» **WHAT NEEDS TO BE DONE**
Copy the data that follows, character for character, minus the pictures.

######

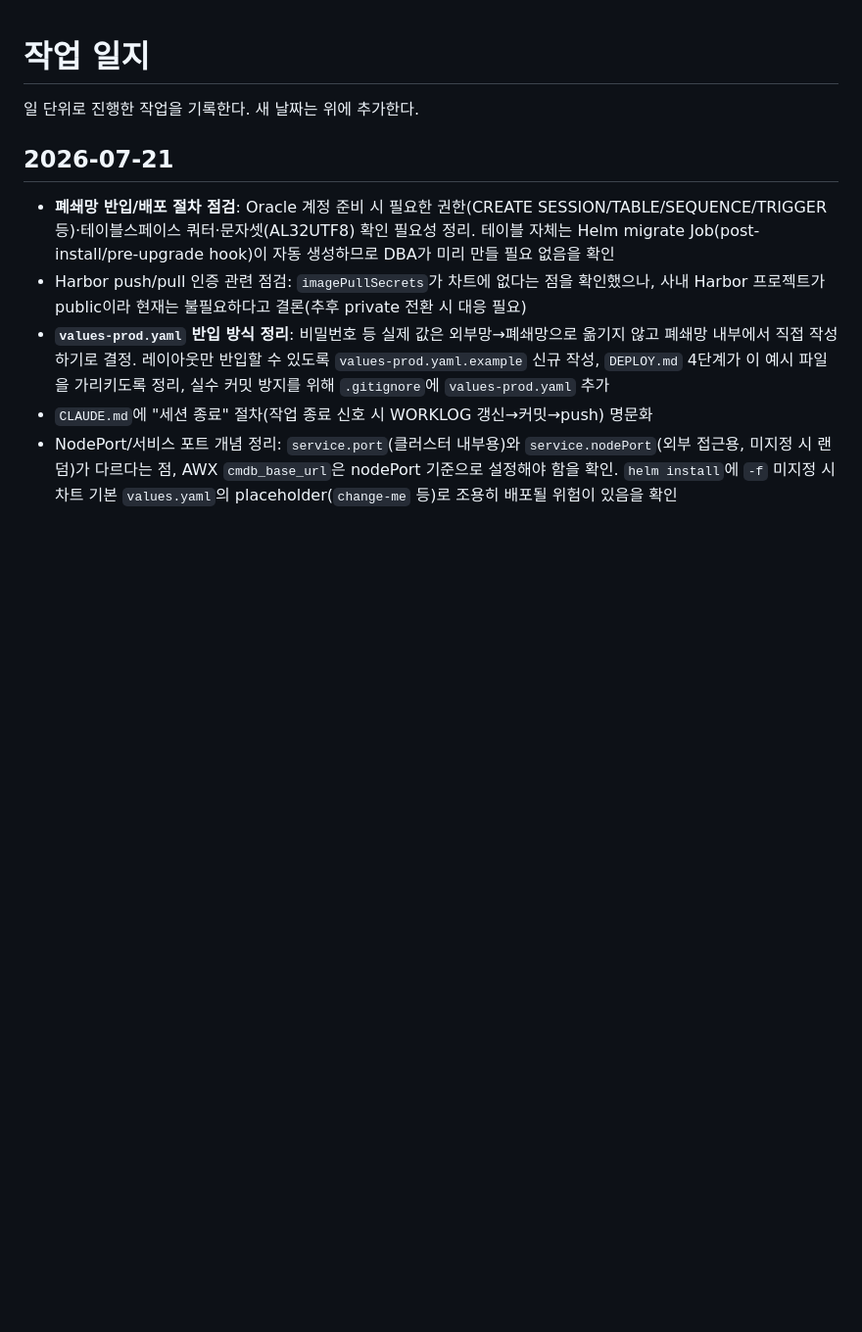
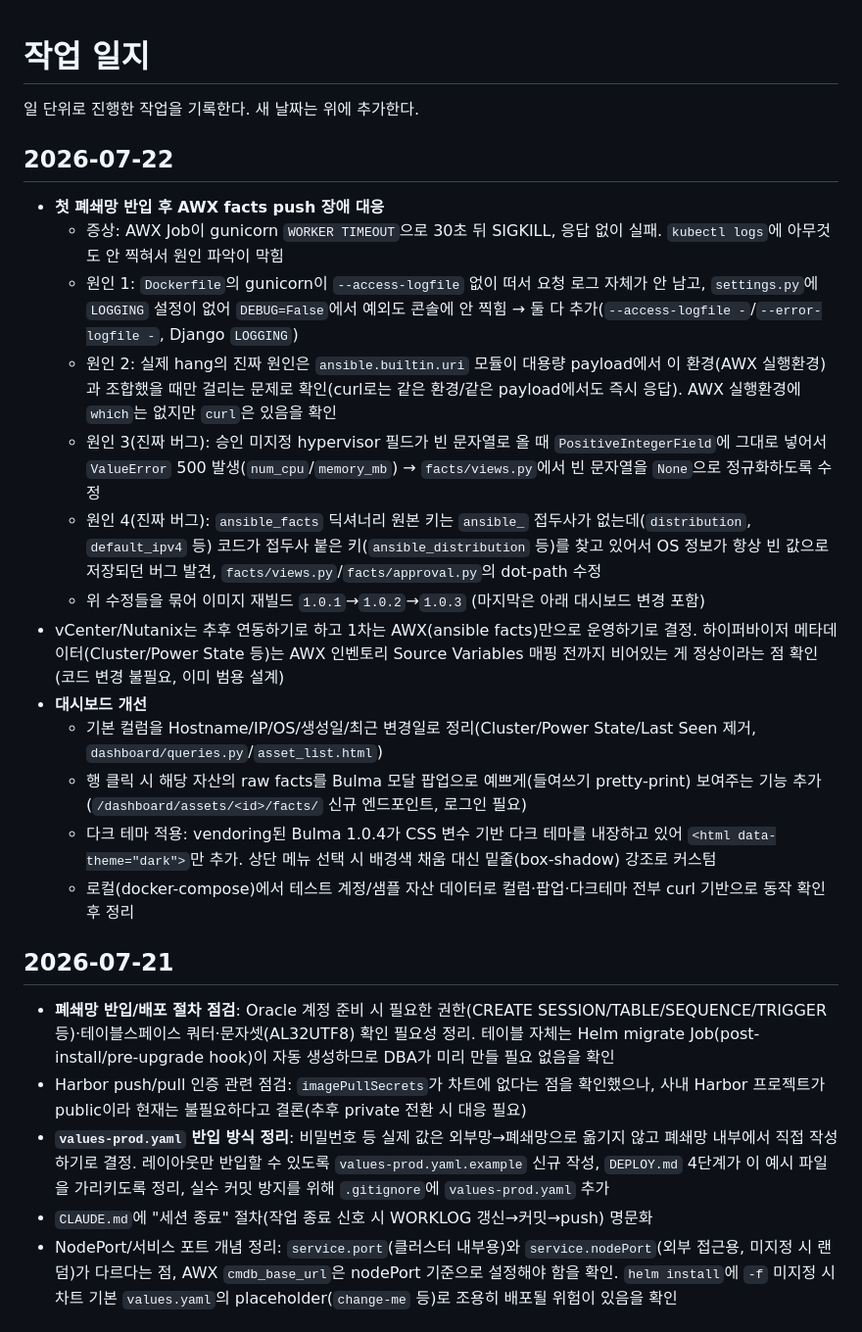
Before and after one commit to guv03/cmdb-core, a Markdown page: WORKLOG.md, the part around the change. Shown at 98% size. GitHub-like rendering; blank space fills up the shorter version.

Commit message:
docs: 2026-07-22 작업 일지 갱신 (첫 폐쇄망 배포 트러블슈팅, 대시보드 개선)

```diff
--- a/WORKLOG.md
+++ b/WORKLOG.md
@@ -1,6 +1,22 @@
 # 작업 일지
 
 일 단위로 진행한 작업을 기록한다. 새 날짜는 위에 추가한다.
+
+## 2026-07-22
+
+- **첫 폐쇄망 반입 후 AWX facts push 장애 대응**
+  - 증상: AWX Job이 gunicorn `WORKER TIMEOUT`으로 30초 뒤 SIGKILL, 응답 없이 실패. `kubectl logs`에 아무것도 안 찍혀서 원인 파악이 막힘
+  - 원인 1: `Dockerfile`의 gunicorn이 `--access-logfile` 없이 떠서 요청 로그 자체가 안 남고, `settings.py`에 `LOGGING` 설정이 없어 `DEBUG=False`에서 예외도 콘솔에 안 찍힘 → 둘 다 추가(`--access-logfile -`/`--error-logfile -`, Django `LOGGING`)
+  - 원인 2: 실제 hang의 진짜 원인은 `ansible.builtin.uri` 모듈이 대용량 payload에서 이 환경(AWX 실행환경)과 조합했을 때만 걸리는 문제로 확인(curl로는 같은 환경/같은 payload에서도 즉시 응답). AWX 실행환경에 `which`는 없지만 `curl`은 있음을 확인
+  - 원인 3(진짜 버그): 승인 미지정 hypervisor 필드가 빈 문자열로 올 때 `PositiveIntegerField`에 그대로 넣어서 `ValueError` 500 발생(`num_cpu`/`memory_mb`) → `facts/views.py`에서 빈 문자열을 `None`으로 정규화하도록 수정
+  - 원인 4(진짜 버그): `ansible_facts` 딕셔너리 원본 키는 `ansible_` 접두사가 없는데(`distribution`, `default_ipv4` 등) 코드가 접두사 붙은 키(`ansible_distribution` 등)를 찾고 있어서 OS 정보가 항상 빈 값으로 저장되던 버그 발견, `facts/views.py`/`facts/approval.py`의 dot-path 수정
+  - 위 수정들을 묶어 이미지 재빌드 `1.0.1`→`1.0.2`→`1.0.3` (마지막은 아래 대시보드 변경 포함)
+- vCenter/Nutanix는 추후 연동하기로 하고 1차는 AWX(ansible facts)만으로 운영하기로 결정. 하이퍼바이저 메타데이터(Cluster/Power State 등)는 AWX 인벤토리 Source Variables 매핑 전까지 비어있는 게 정상이라는 점 확인(코드 변경 불필요, 이미 범용 설계)
+- **대시보드 개선**
+  - 기본 컬럼을 Hostname/IP/OS/생성일/최근 변경일로 정리(Cluster/Power State/Last Seen 제거, `dashboard/queries.py`/`asset_list.html`)
+  - 행 클릭 시 해당 자산의 raw facts를 Bulma 모달 팝업으로 예쁘게(들여쓰기 pretty-print) 보여주는 기능 추가(`/dashboard/assets/<id>/facts/` 신규 엔드포인트, 로그인 필요)
+  - 다크 테마 적용: vendoring된 Bulma 1.0.4가 CSS 변수 기반 다크 테마를 내장하고 있어 `<html data-theme="dark">`만 추가. 상단 메뉴 선택 시 배경색 채움 대신 밑줄(box-shadow) 강조로 커스텀
+  - 로컬(docker-compose)에서 테스트 계정/샘플 자산 데이터로 컬럼·팝업·다크테마 전부 curl 기반으로 동작 확인 후 정리
 
 ## 2026-07-21
 
```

######

» **RESPONSE AREA**
Before and after one commit to guv03/cmdb-core, a Markdown page: WORKLOG.md, the part around the change. Shown at 98% size. GitHub-like rendering; blank space fills up the shorter version.

Commit message:
docs: 2026-07-22 작업 일지 갱신 (첫 폐쇄망 배포 트러블슈팅, 대시보드 개선)

```diff
--- a/WORKLOG.md
+++ b/WORKLOG.md
@@ -1,6 +1,22 @@
 # 작업 일지
 
 일 단위로 진행한 작업을 기록한다. 새 날짜는 위에 추가한다.
+
+## 2026-07-22
+
+- **첫 폐쇄망 반입 후 AWX facts push 장애 대응**
+  - 증상: AWX Job이 gunicorn `WORKER TIMEOUT`으로 30초 뒤 SIGKILL, 응답 없이 실패. `kubectl logs`에 아무것도 안 찍혀서 원인 파악이 막힘
+  - 원인 1: `Dockerfile`의 gunicorn이 `--access-logfile` 없이 떠서 요청 로그 자체가 안 남고, `settings.py`에 `LOGGING` 설정이 없어 `DEBUG=False`에서 예외도 콘솔에 안 찍힘 → 둘 다 추가(`--access-logfile -`/`--error-logfile -`, Django `LOGGING`)
+  - 원인 2: 실제 hang의 진짜 원인은 `ansible.builtin.uri` 모듈이 대용량 payload에서 이 환경(AWX 실행환경)과 조합했을 때만 걸리는 문제로 확인(curl로는 같은 환경/같은 payload에서도 즉시 응답). AWX 실행환경에 `which`는 없지만 `curl`은 있음을 확인
+  - 원인 3(진짜 버그): 승인 미지정 hypervisor 필드가 빈 문자열로 올 때 `PositiveIntegerField`에 그대로 넣어서 `ValueError` 500 발생(`num_cpu`/`memory_mb`) → `facts/views.py`에서 빈 문자열을 `None`으로 정규화하도록 수정
+  - 원인 4(진짜 버그): `ansible_facts` 딕셔너리 원본 키는 `ansible_` 접두사가 없는데(`distribution`, `default_ipv4` 등) 코드가 접두사 붙은 키(`ansible_distribution` 등)를 찾고 있어서 OS 정보가 항상 빈 값으로 저장되던 버그 발견, `facts/views.py`/`facts/approval.py`의 dot-path 수정
+  - 위 수정들을 묶어 이미지 재빌드 `1.0.1`→`1.0.2`→`1.0.3` (마지막은 아래 대시보드 변경 포함)
+- vCenter/Nutanix는 추후 연동하기로 하고 1차는 AWX(ansible facts)만으로 운영하기로 결정. 하이퍼바이저 메타데이터(Cluster/Power State 등)는 AWX 인벤토리 Source Variables 매핑 전까지 비어있는 게 정상이라는 점 확인(코드 변경 불필요, 이미 범용 설계)
+- **대시보드 개선**
+  - 기본 컬럼을 Hostname/IP/OS/생성일/최근 변경일로 정리(Cluster/Power State/Last Seen 제거, `dashboard/queries.py`/`asset_list.html`)
+  - 행 클릭 시 해당 자산의 raw facts를 Bulma 모달 팝업으로 예쁘게(들여쓰기 pretty-print) 보여주는 기능 추가(`/dashboard/assets/<id>/facts/` 신규 엔드포인트, 로그인 필요)
+  - 다크 테마 적용: vendoring된 Bulma 1.0.4가 CSS 변수 기반 다크 테마를 내장하고 있어 `<html data-theme="dark">`만 추가. 상단 메뉴 선택 시 배경색 채움 대신 밑줄(box-shadow) 강조로 커스텀
+  - 로컬(docker-compose)에서 테스트 계정/샘플 자산 데이터로 컬럼·팝업·다크테마 전부 curl 기반으로 동작 확인 후 정리
 
 ## 2026-07-21
 
```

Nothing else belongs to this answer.